It’s finally finished. Done. Complete. Shoveled, tamped, screed (I learned new words even during manual labor), placed, jointed, treated and sealed.
Our backyard oasis is online after a month of hauling material back and forth from the local home improvement stores and assuring my bank that no, my credit card had not been stolen by Bob Villa on a coke binge. It’s ready for me to kick back, relax and enjoy the coming Texas fall (way too freaking hot in the summer.) Of course, it’s raining right now. Hasn’t rained in months, unless you count the gallons of sweat I added to the paver base under the triple digit sun.
Aside from sweat, there are approximately 4000 pounds of sand, a few thousand pounds of gravel, 1500 pounds of Travertine and several gallons of sealant now resting where my rather boring patio used to be. It was a welcome break after my novel binge but I’m so ready to be back at my keyboard. How do I know this?
The other day, I was trimming the hedges and had a strange sensation. It was a mental twitch of sorts. I stopped mid-clip and tried to pin it down but it squirmed away. It was as if something rattled in a cage deep inside my brain. Instantly, I knew it was a story idea. Or premise for a novel. Not sure.
Sound odd? It really kind of was. I have no clue what prompted it and can’t even say what the damn thing wanted. Annoyingly, I’m pretty sure it wasn’t the novel I’m working on at the moment. But for several minutes I had this feeling, completely disassociated from any sort of tangible details, simply a thought that I was on the verge of discovery. And that was it.
After that, I ran across a tweet that almost described the feeling and re-tweeted it. The sense that there’s a boiling point to the cauldron of literature we steep ourselves in. Presumably, I’d hit mine. Or that writer inside had hit it. Shook the chains. Rattled it’s tin cup along the bars.

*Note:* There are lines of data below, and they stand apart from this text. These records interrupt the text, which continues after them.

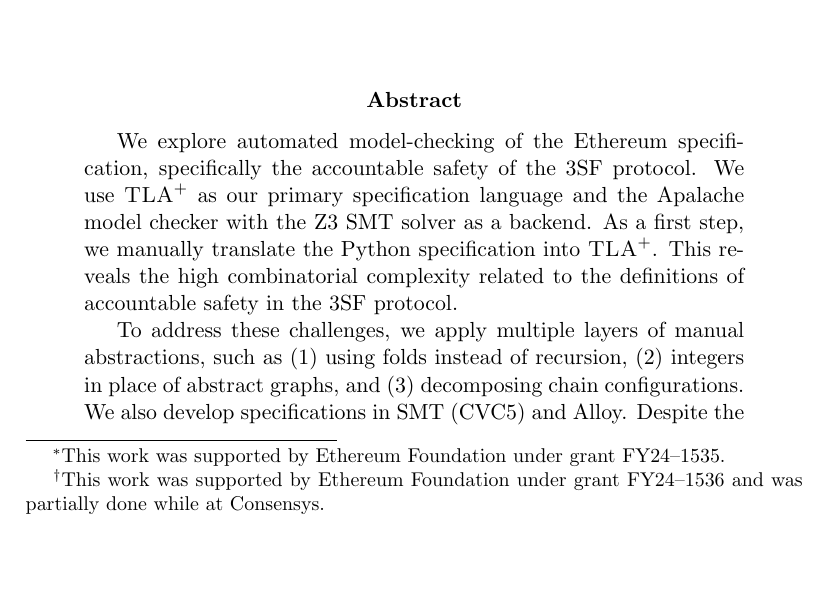
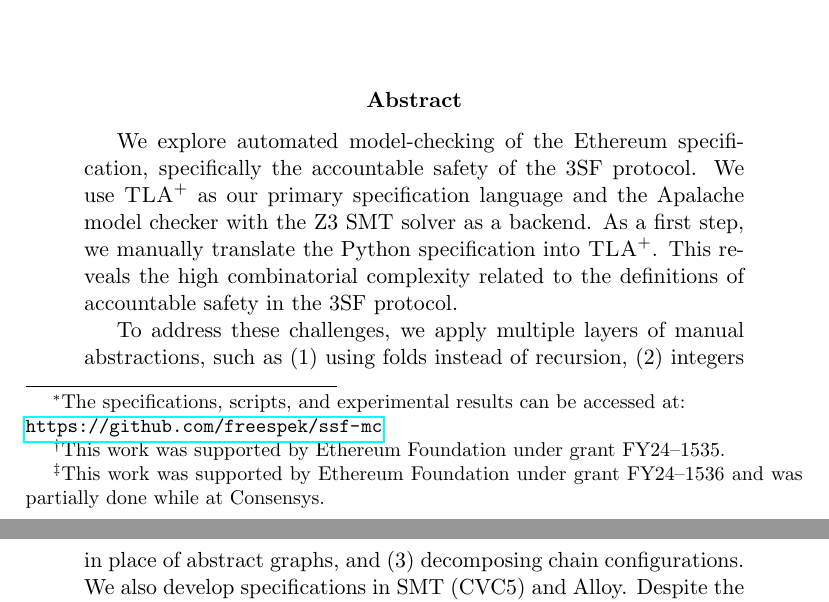
Before and after one commit to freespek/ssf-mc, a LaTeX paper (reports/report.tex): part of page 1 of 57 before the commit and two parts of pages 1 and 2 of 57 after it, the two joined at a grey line, cut so that both start at the same text, the shorter picture padded with empty space. Compiled offline with pdfLaTeX.

Commit message:
add a link to the repo

```diff
--- a/reports/report.tex
+++ b/reports/report.tex
@@ -13,7 +13,10 @@
 \newcommand{\tbh}[1]{\textsc{\textbf{#1}}}
 
 \title{Technical Report:\\
-       Exploring Automatic Model-Checking of the Ethereum specification}
+    Exploring Automatic Model-Checking of the Ethereum specification\footnote{%
+        The specifications, scripts, and experimental results can be accessed at:\\
+        \url{https://github.com/freespek/ssf-mc}
+    }}
 \author{%
     Igor Konnov\thanks{This work was supported by Ethereum Foundation
     under grant FY24--1535.}\\ \small Independent Researcher \\
```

I’ve been reading a few books lately as I worked on my DIY project, but not so much writing. It was a break I meant to take after I finished my novel, but never really did. I kept trying to work on stories, pushing forward with my idea for a self-published anthology. Eventually though, I settled into a routine that didn’t include much in the way of writing. In the past I was writing five days a week working on both Collateral Damage and short stories. Now I found myself spending most of my days outside, coming in exhausted, drenched and out of synch with my writing brain.
I think it was trying to escape. That was what that feeling was.
Not sure what happens when it’s set loose after being locked away like that. It was only a couple weeks or so. And I did feed it. Book of the New Sun, a little Hitchhiker’s Guide, The Economist – a pretty odd diet to be sure, maybe that’s part of the problem. Perhaps a Wellsian cleanse is in order? I even let it out to play nearly every week (though I did skip crit group once and it let me know this was a problem by peeing in an unused corner of my brain which caused an unpleasant, lingering sensation that I had forgotten to do something which lasted all week.)
Well, here’s to seeing what happens when I stop staring t this key and unlock the cage door. I’m curious. A bit frightened. Hope you guys continue to tune in to find out what comes of it.
Looks beautiful. 🙂
I agree that most writers need a break between works. it renews the enthusiasm. Sort of like a sip of something between courses at dinner.
Ya! The palate cleanser that is patio installation 🙂 Great to hear from you, Regina!